(Collection entries)
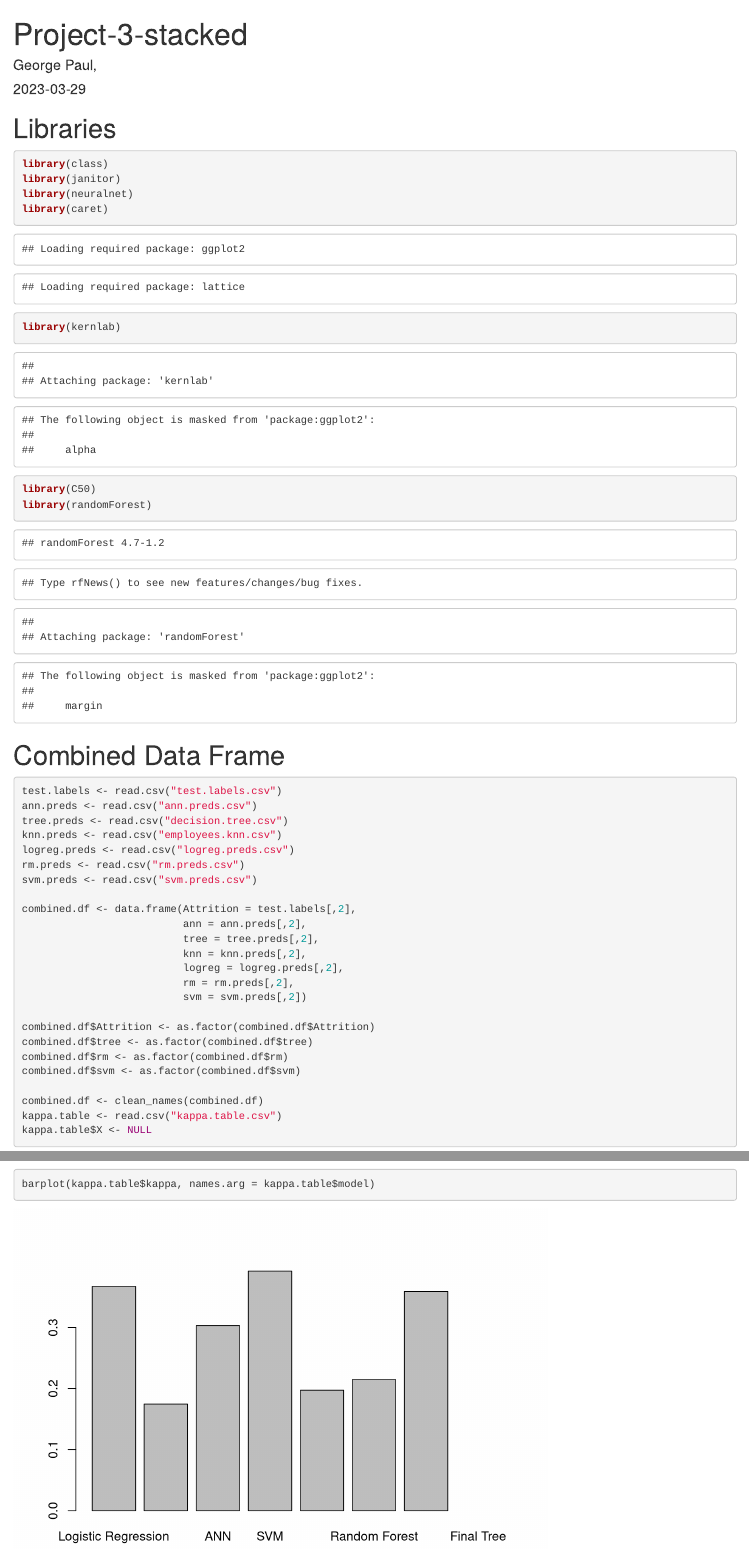
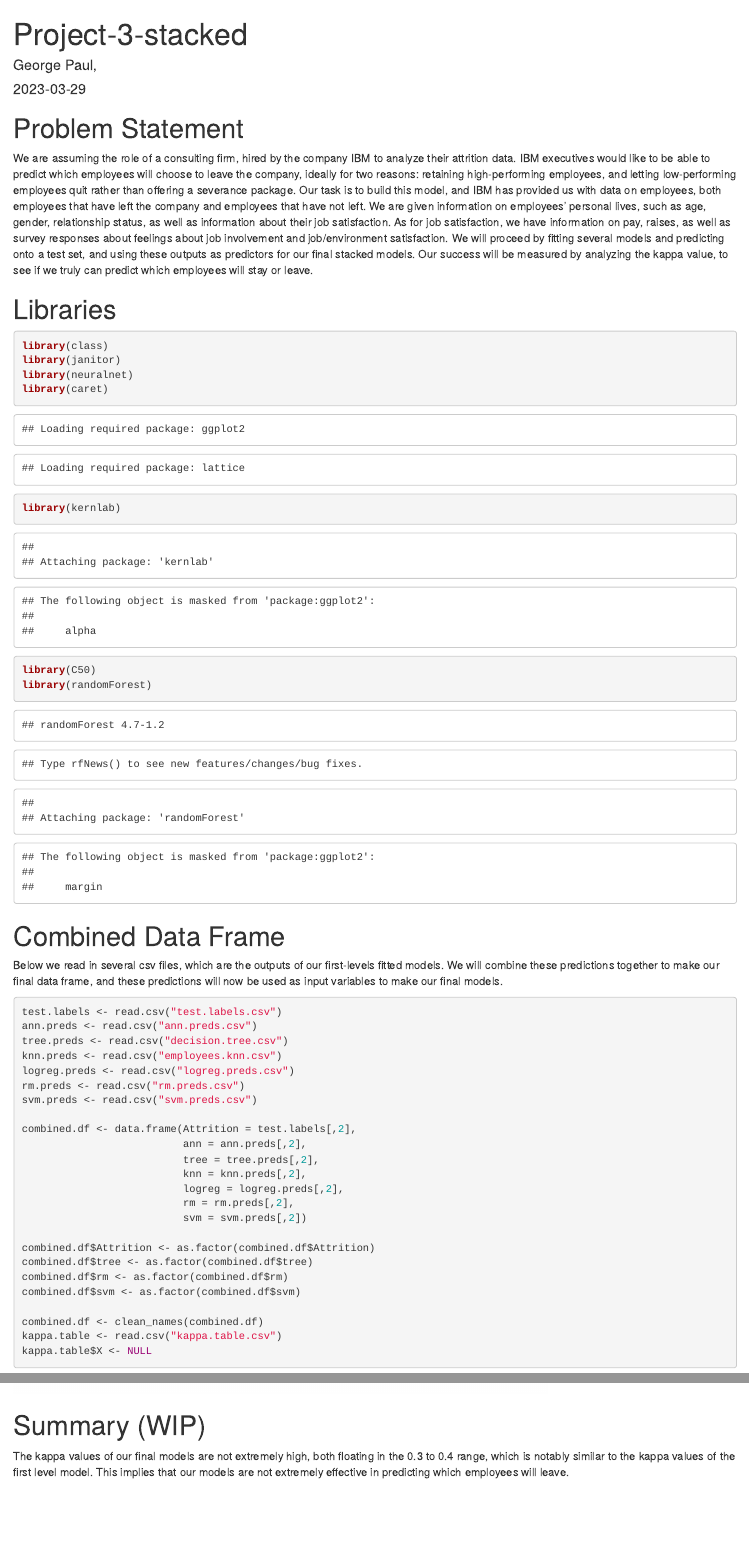
Before and after one commit to nbean5923/Project-3, an R Markdown document (Project-3-stacked.Rmd): the page in a window 1100 px wide, from its top, and a second part further down, joined at a grey line. Rendered offline with R 4.5, knitr and Pandoc, with nearby package versions; some code elsewhere in the file could not run offline; column names are cleaned by a stand-in for the janitor package.

Commit message:
Started report

````diff
--- a/Project-3-stacked.Rmd
+++ b/Project-3-stacked.Rmd
@@ -4,6 +4,9 @@ author: "George Paul,"
 date: "2023-03-29"
 output: html_document
 ---
+
+# Problem Statement
+We are assuming the role of a consulting firm, hired by the company IBM to analyze their attrition data. IBM executives would like to be able to predict which employees will choose to leave the company, ideally for two reasons: retaining high-performing employees, and letting low-performing employees quit rather than offering a severance package. Our task is to build this model, and IBM has provided us with data on employees, both employees that have left the company and employees that have not left. We are given information on employees' personal lives, such as age, gender, relationship status, as well as information about their job satisfaction. As for job satisfaction, we have information on pay, raises, as well as survey responses about feelings about job involvement and job/environment satisfaction. We will proceed by fitting several models and predicting onto a test set, and using these outputs as predictors for our final stacked models. Our success will be measured by analyzing the kappa value, to see if we truly can predict which employees will stay or leave.
 
 # Libraries
 ```{r}
@@ -17,6 +20,7 @@ library(randomForest)
 ```
 
 # Combined Data Frame
+Below we read in several csv files, which are the outputs of our first-levels fitted models. We will combine these predictions together to make our final data frame, and these predictions will now be used as input variables to make our final models.
 ```{r}
 test.labels <- read.csv("test.labels.csv")
 ann.preds <- read.csv("ann.preds.csv")
@@ -89,3 +93,6 @@ kappa.table[8,2] <- final.tree.kappa
 
 barplot(kappa.table$kappa, names.arg = kappa.table$model)
 ```
+
+# Summary (WIP)
+The kappa values of our final models are not extremely high, both floating in the 0.3 to 0.4 range, which is notably similar to the kappa values of the first level model. This implies that our models are not extremely effective in predicting which employees will leave.
````
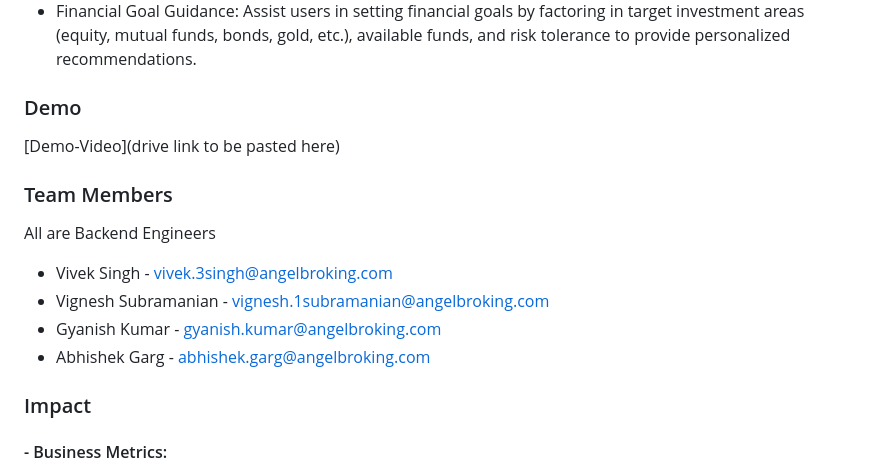
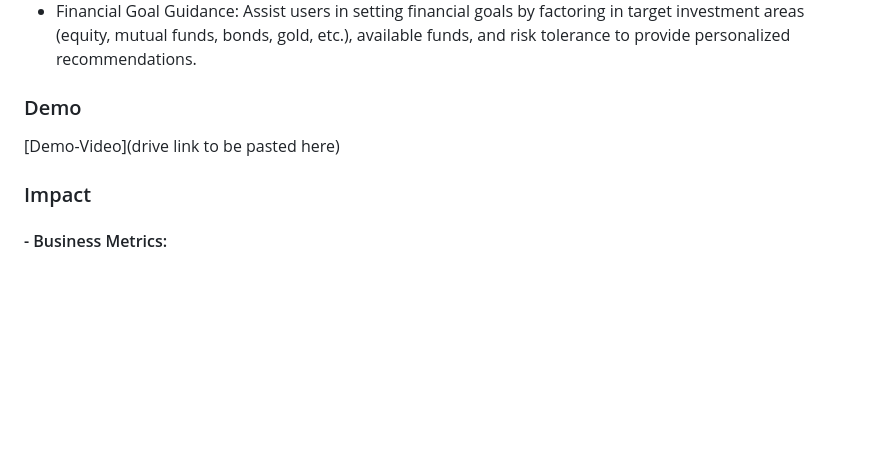
Before and after one commit to GyaniSherlock/stock-sense, a Markdown page: README.md, the part around the change. Drawn GitHub-style; blank space fills up the shorter version.

```diff
--- a/README.md
+++ b/README.md
@@ -21,13 +21,6 @@ The chatbot will cover various aspects:
 
 [Demo-Video](drive link to be pasted here)
 
-### Team Members
-All are Backend Engineers
-* Vivek Singh - vivek.3singh@angelbroking.com
-* Vignesh Subramanian - vignesh.1subramanian@angelbroking.com
-* Gyanish Kumar - gyanish.kumar@angelbroking.com
-* Abhishek Garg - abhishek.garg@angelbroking.com
-
 ### Impact
 
 #### - Business Metrics:
```
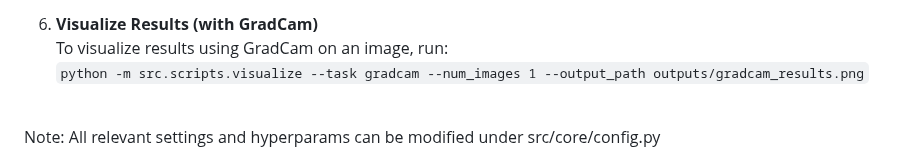
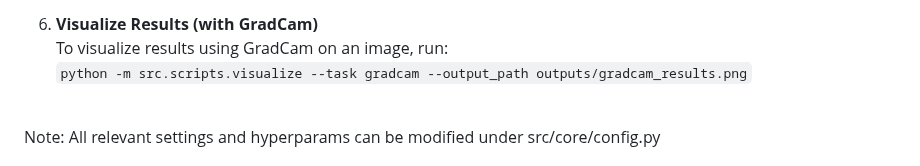
Before and after one commit to LopezJER/deepcnn4cifar, a Markdown page: README.md, the part around the change. Drawn GitHub-style.

```diff
--- a/README.md
+++ b/README.md
@@ -151,7 +151,7 @@ Track and compare model accuracy and loss metrics with detailed graphs.
 
 7. **Visualize Results (with GradCam)**
    To visualize results using GradCam on an image, run:
-   `python -m src.scripts.visualize --task gradcam --num_images 1 --output_path outputs/gradcam_results.png`
+   `python -m src.scripts.visualize --task gradcam --output_path outputs/gradcam_results.png`
 
 <br>
 Note: All relevant settings and hyperparams can be modified under src/core/config.py
```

_Problem statement_
Keeping the pictures out, print the entries above exactly as written.

_Exercise output_
Before and after one commit to nbean5923/Project-3, an R Markdown document (Project-3-stacked.Rmd): the page in a window 1100 px wide, from its top, and a second part further down, joined at a grey line. Rendered offline with R 4.5, knitr and Pandoc, with nearby package versions; some code elsewhere in the file could not run offline; column names are cleaned by a stand-in for the janitor package.

Commit message:
Started report

````diff
--- a/Project-3-stacked.Rmd
+++ b/Project-3-stacked.Rmd
@@ -4,6 +4,9 @@ author: "George Paul,"
 date: "2023-03-29"
 output: html_document
 ---
+
+# Problem Statement
+We are assuming the role of a consulting firm, hired by the company IBM to analyze their attrition data. IBM executives would like to be able to predict which employees will choose to leave the company, ideally for two reasons: retaining high-performing employees, and letting low-performing employees quit rather than offering a severance package. Our task is to build this model, and IBM has provided us with data on employees, both employees that have left the company and employees that have not left. We are given information on employees' personal lives, such as age, gender, relationship status, as well as information about their job satisfaction. As for job satisfaction, we have information on pay, raises, as well as survey responses about feelings about job involvement and job/environment satisfaction. We will proceed by fitting several models and predicting onto a test set, and using these outputs as predictors for our final stacked models. Our success will be measured by analyzing the kappa value, to see if we truly can predict which employees will stay or leave.
 
 # Libraries
 ```{r}
@@ -17,6 +20,7 @@ library(randomForest)
 ```
 
 # Combined Data Frame
+Below we read in several csv files, which are the outputs of our first-levels fitted models. We will combine these predictions together to make our final data frame, and these predictions will now be used as input variables to make our final models.
 ```{r}
 test.labels <- read.csv("test.labels.csv")
 ann.preds <- read.csv("ann.preds.csv")
@@ -89,3 +93,6 @@ kappa.table[8,2] <- final.tree.kappa
 
 barplot(kappa.table$kappa, names.arg = kappa.table$model)
 ```
+
+# Summary (WIP)
+The kappa values of our final models are not extremely high, both floating in the 0.3 to 0.4 range, which is notably similar to the kappa values of the first level model. This implies that our models are not extremely effective in predicting which employees will leave.
````
Before and after one commit to GyaniSherlock/stock-sense, a Markdown page: README.md, the part around the change. Drawn GitHub-style; blank space fills up the shorter version.

```diff
--- a/README.md
+++ b/README.md
@@ -21,13 +21,6 @@ The chatbot will cover various aspects:
 
 [Demo-Video](drive link to be pasted here)
 
-### Team Members
-All are Backend Engineers
-* Vivek Singh - vivek.3singh@angelbroking.com
-* Vignesh Subramanian - vignesh.1subramanian@angelbroking.com
-* Gyanish Kumar - gyanish.kumar@angelbroking.com
-* Abhishek Garg - abhishek.garg@angelbroking.com
-
 ### Impact
 
 #### - Business Metrics:
```
Before and after one commit to LopezJER/deepcnn4cifar, a Markdown page: README.md, the part around the change. Drawn GitHub-style.

```diff
--- a/README.md
+++ b/README.md
@@ -151,7 +151,7 @@ Track and compare model accuracy and loss metrics with detailed graphs.
 
 7. **Visualize Results (with GradCam)**
    To visualize results using GradCam on an image, run:
-   `python -m src.scripts.visualize --task gradcam --num_images 1 --output_path outputs/gradcam_results.png`
+   `python -m src.scripts.visualize --task gradcam --output_path outputs/gradcam_results.png`
 
 <br>
 Note: All relevant settings and hyperparams can be modified under src/core/config.py
```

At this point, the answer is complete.